[Stored records]

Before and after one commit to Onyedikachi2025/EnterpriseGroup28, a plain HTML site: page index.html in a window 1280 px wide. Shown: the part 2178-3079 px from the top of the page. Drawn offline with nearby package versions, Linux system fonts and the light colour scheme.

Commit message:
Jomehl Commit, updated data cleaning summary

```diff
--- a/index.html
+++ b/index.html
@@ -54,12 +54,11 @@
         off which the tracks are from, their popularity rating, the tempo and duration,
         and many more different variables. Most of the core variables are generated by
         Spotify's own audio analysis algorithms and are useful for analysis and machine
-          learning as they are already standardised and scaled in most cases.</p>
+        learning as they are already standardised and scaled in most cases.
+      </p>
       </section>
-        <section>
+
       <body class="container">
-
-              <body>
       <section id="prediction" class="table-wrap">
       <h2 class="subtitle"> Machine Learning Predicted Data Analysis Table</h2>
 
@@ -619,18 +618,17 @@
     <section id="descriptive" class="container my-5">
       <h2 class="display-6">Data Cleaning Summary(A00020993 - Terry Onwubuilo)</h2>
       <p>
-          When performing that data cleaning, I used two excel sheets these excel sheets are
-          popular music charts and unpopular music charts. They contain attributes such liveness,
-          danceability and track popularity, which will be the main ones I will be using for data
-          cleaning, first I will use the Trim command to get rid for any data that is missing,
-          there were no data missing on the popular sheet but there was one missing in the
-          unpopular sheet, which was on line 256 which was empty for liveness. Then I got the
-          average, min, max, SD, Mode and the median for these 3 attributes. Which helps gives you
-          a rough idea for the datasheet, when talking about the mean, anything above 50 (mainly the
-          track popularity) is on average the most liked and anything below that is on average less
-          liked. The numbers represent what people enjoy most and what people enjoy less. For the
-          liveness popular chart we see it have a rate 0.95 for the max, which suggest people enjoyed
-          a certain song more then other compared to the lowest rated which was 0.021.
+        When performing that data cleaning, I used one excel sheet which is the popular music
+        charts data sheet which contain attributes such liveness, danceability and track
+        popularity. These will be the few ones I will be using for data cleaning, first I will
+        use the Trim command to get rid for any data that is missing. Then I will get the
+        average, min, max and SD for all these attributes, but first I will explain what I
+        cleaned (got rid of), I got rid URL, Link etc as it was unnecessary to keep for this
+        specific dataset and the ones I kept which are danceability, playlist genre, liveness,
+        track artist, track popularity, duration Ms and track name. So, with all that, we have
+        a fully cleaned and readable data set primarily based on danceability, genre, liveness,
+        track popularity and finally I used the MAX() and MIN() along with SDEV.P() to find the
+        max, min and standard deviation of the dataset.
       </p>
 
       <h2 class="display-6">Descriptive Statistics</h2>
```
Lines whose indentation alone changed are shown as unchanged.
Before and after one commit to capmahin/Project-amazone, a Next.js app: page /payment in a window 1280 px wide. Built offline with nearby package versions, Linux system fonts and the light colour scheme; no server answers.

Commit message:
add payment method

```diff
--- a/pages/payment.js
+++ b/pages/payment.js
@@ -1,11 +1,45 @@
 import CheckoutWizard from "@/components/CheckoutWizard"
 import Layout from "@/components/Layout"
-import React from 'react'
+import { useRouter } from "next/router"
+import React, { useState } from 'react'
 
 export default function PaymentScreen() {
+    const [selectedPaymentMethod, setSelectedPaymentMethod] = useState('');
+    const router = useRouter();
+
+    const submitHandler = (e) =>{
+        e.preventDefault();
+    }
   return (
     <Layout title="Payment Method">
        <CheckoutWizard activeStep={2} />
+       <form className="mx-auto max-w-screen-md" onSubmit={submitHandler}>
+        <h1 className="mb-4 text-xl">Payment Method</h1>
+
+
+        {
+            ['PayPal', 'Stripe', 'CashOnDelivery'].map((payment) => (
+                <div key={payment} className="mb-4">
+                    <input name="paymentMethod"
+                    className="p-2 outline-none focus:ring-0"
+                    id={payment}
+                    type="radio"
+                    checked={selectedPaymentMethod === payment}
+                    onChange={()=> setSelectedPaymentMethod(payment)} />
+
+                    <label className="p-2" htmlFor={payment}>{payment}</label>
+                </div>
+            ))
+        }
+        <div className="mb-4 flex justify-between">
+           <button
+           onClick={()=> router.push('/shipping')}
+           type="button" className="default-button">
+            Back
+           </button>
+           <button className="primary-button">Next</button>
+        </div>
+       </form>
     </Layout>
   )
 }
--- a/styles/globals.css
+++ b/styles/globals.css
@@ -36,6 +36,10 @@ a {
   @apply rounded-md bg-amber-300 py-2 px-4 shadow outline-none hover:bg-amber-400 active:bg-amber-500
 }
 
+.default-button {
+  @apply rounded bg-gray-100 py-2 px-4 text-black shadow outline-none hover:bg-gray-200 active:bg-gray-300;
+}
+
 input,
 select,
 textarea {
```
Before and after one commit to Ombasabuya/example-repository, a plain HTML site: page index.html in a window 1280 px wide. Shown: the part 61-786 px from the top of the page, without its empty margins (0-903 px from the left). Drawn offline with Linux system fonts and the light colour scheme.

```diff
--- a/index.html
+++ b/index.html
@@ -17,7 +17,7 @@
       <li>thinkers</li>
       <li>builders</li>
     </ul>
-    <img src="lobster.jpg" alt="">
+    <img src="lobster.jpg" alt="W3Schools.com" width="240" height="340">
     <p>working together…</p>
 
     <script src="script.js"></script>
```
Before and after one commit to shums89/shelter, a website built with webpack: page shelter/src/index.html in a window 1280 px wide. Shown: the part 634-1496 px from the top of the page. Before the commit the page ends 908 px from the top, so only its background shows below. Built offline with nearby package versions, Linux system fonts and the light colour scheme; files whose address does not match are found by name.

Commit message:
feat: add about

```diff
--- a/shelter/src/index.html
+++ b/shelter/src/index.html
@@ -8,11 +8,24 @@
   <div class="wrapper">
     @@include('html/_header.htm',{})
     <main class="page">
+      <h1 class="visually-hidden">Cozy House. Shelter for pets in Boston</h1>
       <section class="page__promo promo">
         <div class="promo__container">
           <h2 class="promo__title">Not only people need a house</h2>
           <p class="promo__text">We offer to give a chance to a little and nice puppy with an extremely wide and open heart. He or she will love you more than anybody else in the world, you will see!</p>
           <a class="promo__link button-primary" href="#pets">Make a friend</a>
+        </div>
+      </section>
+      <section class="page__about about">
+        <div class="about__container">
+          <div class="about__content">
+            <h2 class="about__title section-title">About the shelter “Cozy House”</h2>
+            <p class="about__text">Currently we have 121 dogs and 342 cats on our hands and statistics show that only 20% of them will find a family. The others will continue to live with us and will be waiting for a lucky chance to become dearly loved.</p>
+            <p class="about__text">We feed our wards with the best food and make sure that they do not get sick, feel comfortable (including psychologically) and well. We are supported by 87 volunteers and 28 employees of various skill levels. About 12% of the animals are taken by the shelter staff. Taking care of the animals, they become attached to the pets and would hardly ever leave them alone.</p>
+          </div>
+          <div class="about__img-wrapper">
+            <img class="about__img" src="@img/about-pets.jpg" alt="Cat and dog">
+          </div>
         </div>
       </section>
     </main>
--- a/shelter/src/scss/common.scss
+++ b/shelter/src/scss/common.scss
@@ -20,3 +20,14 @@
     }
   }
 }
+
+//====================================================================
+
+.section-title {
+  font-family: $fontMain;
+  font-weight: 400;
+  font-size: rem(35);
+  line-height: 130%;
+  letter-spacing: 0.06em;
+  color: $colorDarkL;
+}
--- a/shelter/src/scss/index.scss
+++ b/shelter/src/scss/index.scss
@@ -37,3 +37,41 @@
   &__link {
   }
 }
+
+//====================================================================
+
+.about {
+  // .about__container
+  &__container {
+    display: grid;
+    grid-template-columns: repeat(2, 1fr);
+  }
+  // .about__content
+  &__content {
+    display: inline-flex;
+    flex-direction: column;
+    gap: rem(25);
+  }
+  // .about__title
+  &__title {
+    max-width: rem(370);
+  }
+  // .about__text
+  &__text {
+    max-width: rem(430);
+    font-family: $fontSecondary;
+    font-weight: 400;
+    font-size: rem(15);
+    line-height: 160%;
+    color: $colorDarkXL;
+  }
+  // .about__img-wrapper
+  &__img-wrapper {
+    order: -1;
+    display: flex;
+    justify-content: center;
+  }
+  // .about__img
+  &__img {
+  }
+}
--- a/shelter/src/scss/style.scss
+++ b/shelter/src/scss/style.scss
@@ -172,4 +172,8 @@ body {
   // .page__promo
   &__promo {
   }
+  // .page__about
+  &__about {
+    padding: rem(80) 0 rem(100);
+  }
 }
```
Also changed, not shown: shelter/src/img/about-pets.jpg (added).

• Task prompt
Wherever the word "index" appears in the entries above, copy that whole line.

• Problem solution
Before and after one commit to Onyedikachi2025/EnterpriseGroup28, a plain HTML site: page index.html in a window 1280 px wide. Shown: the part 2178-3079 px from the top of the page. Drawn offline with nearby package versions, Linux system fonts and the light colour scheme.
--- a/index.html
+++ b/index.html
Before and after one commit to Ombasabuya/example-repository, a plain HTML site: page index.html in a window 1280 px wide. Shown: the part 61-786 px from the top of the page, without its empty margins (0-903 px from the left). Drawn offline with Linux system fonts and the light colour scheme.
--- a/index.html
+++ b/index.html
Before and after one commit to shums89/shelter, a website built with webpack: page shelter/src/index.html in a window 1280 px wide. Shown: the part 634-1496 px from the top of the page. Before the commit the page ends 908 px from the top, so only its background shows below. Built offline with nearby package versions, Linux system fonts and the light colour scheme; files whose address does not match are found by name.
--- a/shelter/src/index.html
+++ b/shelter/src/index.html
--- a/shelter/src/scss/index.scss
+++ b/shelter/src/scss/index.scss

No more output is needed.